Preference will be given to enterprises with the highest score in terms of the criteria, which serve as a pre-qualification. A panel of experts will conduct the final evaluation in terms of functionality. Categories eligible to apply for the Tourism Relief Fund include the following:
• Accommodation establishments: hotels; resort properties; bed and breakfast (B&B’s); guesthouses; lodges and backpackers.
• Hospitality and related services: restaurants (not attached to hotels); conference venues (not attached to hotels), professional catering; and attractions.
• Travel and related services: tour operators; travel agents; tourist guiding; car rental companies; and coach operators.
Those interested in applying can visit the Department of Tourism’s website for further information on the fund terms and qualifying criteria. SMMEs can submit funding applications by completing a form accessible online here.
The Industrial Development Corporation (“IDC”)
The IDC has allocated billions in emergency funding to help manufacturers with working capital, as well as for companies in agriculture, tourism, energy, and vehicle components manufacturing.
The National Film and Video Foundation (“NFVF”) has invited the industry to submit funding applications for script development, animation, and post-production projects.
The call for these applications was supposed to have opened in August, but this has been hastened “to keep the industry busy during this downtime”.
The NFVF will also provide a once-off cash injection of R500,000 to the ten companies currently commissioned by the organisation.
The South African Music Performance Rights Association (SAMPRA) has brought forward the distribution of royalties scheduled for August 2020 to April 2020.
Minibus Taxi Owners
SA Taxi, which finances more than 32,000 minibus taxis, has announced a repayment holiday of a month (from April 1) for its clients.
The insurance company has allocated money (part of R102 million in total) to some of its service providers, such as panel beaters and plumbers.
Companies need to have a turnover of less than R50 million per year, and the rand value of work allocated by OUTsurance must drop by more than 50% during the period April to June 2020.
Other requirements also apply.
Government’s new support scheme for spaza shops will give them funding to buy stock and assure bulk- buying discounts at approved wholesalers.
But the spaza shops need to be registered with the SARS, the Unemployment Insurance Fund, and the Companies and Intellectual Property Commission (CIPC).
For the self-employed
Delay in payment of Provisional Tax.
Instead of paying 50% of their expected tax bill after six months into the tax year, and settling the full amount at the end of the tax year, provisional taxpayers only have to pay 15% after six months, and another 50% by the end of the tax year.
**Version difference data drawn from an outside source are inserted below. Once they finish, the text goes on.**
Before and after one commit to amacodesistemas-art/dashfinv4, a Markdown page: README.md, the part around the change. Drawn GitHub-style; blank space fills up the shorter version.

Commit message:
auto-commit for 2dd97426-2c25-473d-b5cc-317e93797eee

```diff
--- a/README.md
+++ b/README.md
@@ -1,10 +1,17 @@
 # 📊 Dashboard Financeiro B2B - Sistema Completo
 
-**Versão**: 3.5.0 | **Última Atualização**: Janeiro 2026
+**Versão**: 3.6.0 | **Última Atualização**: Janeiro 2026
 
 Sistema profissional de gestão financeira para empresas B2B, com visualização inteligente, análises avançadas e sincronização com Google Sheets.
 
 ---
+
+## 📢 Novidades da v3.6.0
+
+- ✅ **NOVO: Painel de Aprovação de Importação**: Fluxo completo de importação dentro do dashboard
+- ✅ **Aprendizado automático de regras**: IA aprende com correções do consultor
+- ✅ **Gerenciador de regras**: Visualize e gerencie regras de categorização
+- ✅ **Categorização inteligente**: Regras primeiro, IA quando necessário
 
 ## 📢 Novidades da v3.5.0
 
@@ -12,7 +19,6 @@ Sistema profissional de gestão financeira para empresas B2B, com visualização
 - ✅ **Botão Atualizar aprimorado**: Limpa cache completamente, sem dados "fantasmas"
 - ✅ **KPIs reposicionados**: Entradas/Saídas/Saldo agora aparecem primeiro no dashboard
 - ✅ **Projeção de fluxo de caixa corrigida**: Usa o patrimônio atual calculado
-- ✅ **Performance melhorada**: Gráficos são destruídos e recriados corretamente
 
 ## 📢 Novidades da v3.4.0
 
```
Then, by 30 September 2021, they need to pay the balance. While it hasn’t finalised which individuals would be eligible, Treasury says that it will probably be those who have a turnover of less than R5 million and don’t earn more than 10% of their turnover from interest, dividends, foreign dividends, rentals from letting fixed property and pay received from an employer.